"THE LOVERS ON the Bridge," an extraordinary movie by Leos Carax, slipped into the Cineplex Odeon Inner Circle last week without warning or fanfare. It was a surprise to almost everyone, even its own distributor.
A spokeswoman for Miramax Pictures, which distributes the movie, explained to me that thiswas "a simple case of human error," rather than evidence of any negative attitude toward the movie.
They love the movie, which was made in 1991. Someone booked the film into the theater without telling others in the company. A ball was dropped. Catch-up advertising is on the way. End of story! Also, I'm told, this movie will open at the repertorial Cinema Arts in Fairfax on Sept. 24. So let's remove this inadvertent pall of obscurity and give the picture its due.
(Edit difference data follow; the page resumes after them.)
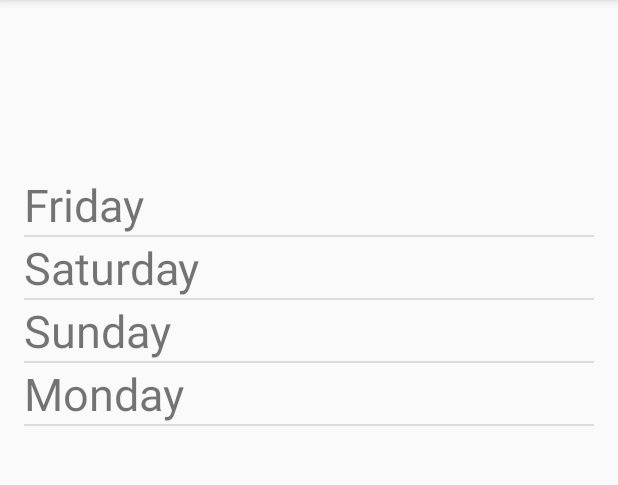
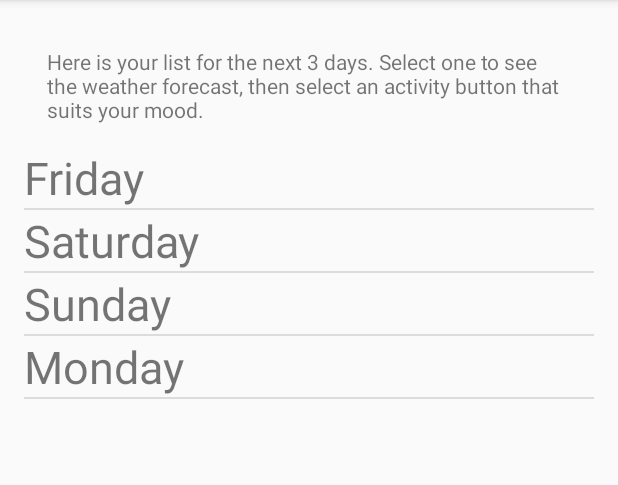
Before and after one commit to brendon21c/WeatherPlanner, an Android app: the screen it shows after launch (DaysOfWeek), after a tap on "NEXT", on a phone screen of 412 x 824 dp, the part 84-569 px from its top. Run offline under Robolectric (Android 15) with nearby library versions, the phone set to English and light mode, and no system bars.

```diff
--- a/app/src/main/res/layout/activity_days_of_week.xml
+++ b/app/src/main/res/layout/activity_days_of_week.xml
@@ -14,10 +14,15 @@
     <RelativeLayout
         android:layout_width="match_parent"
         android:id="@+id/instructions_viewer"
-        android:layout_height="100dp"
+        android:layout_height="wrap_content"
         android:padding="15dp"
         android:layout_alignParentTop="true">
 
+        <TextView
+            android:text="Here is your list for the next 3 days. Select one to see the weather forecast, then select an activity button that suits your mood."
+            android:layout_width="wrap_content"
+            android:layout_height="wrap_content"
+            android:id="@+id/instructions_text"/>
     </RelativeLayout>
 
     <RelativeLayout
```
Also changed, not shown: app/src/main/java/com/brendon/weatherplanner/DaysOfWeek.java (+44 -8 lines).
Juliette Binoche plays a homeless painter named Michele who sets up camp on the Pont-Neuf, which has been closed for repairs. She meets Alex (Denis Lavant), an intense, mercurial vagrant who ekes out a living by performing fire-breathing tricks. He's heavily dependent on cheap wine and sedatives, which he gets from his bearded, cantankerous partner, Hans (Klaus-Michael Gruber). Michele's fleeing an upper middle-class life and a romantic relationship that went sour. She's also rapidly losing her sight thanks to a degenerative eye disease.
Michele and Alex start a tentative friendship, based at first on wine-fueled loneliness and desperation. Then, little by little, as the trust grows between them, their bond becomes stronger and more surreal.
Michele's eyesight worsens, which makes her even more dependent on Alex. He also needs her. So when he sees Michele's picture posted by her estranged family around the city, imploring her to get treatment for her easily curable affliction, he destroys the posters, petrified he will lose his lover if she leaves.
Writer-director Carax's movie may not be for everyone. Its documentary-like depiction of homelessness pulls no punches. And Binoche reduces her delicate beauty to a sort of icky griminess. The story also has a few long-winded passages, which may leave some audiences gasping for air.
But the movie is so inspired and original, I think cinephiles will respond positively -- especially in the movie's fireworks sequences. Paris happens to be celebrating a bicentennial at the time, so the couple uses the pyrotechnic display literally as a romantic backdrop. The movie soars from gritty street realism to heady Hollywood musical, as they glide and dance on the bridge attended by an amazing light show. Alex also appropriates a speedboat and takes Michele water-skiing along the Seine as fireworks light up the waterway.
Was the boat scene real or imagined? It doesn't matter. The love between them is the working reality, and it's a blissful alternative to the miserable existence we've vicariously endured so far. Carax keeps us guessing throughout this movie. We simply have no idea where things are going. And in this kind of film, that's an experience worth toasting.
THE LOVERS ON THE BRIDGE (R, 120 minutes) -- In French with subtitles. Contains depressing conditions of homelessness, nudity, physical assault and sex scenes. At the Cineplex Odeon Inner Circle.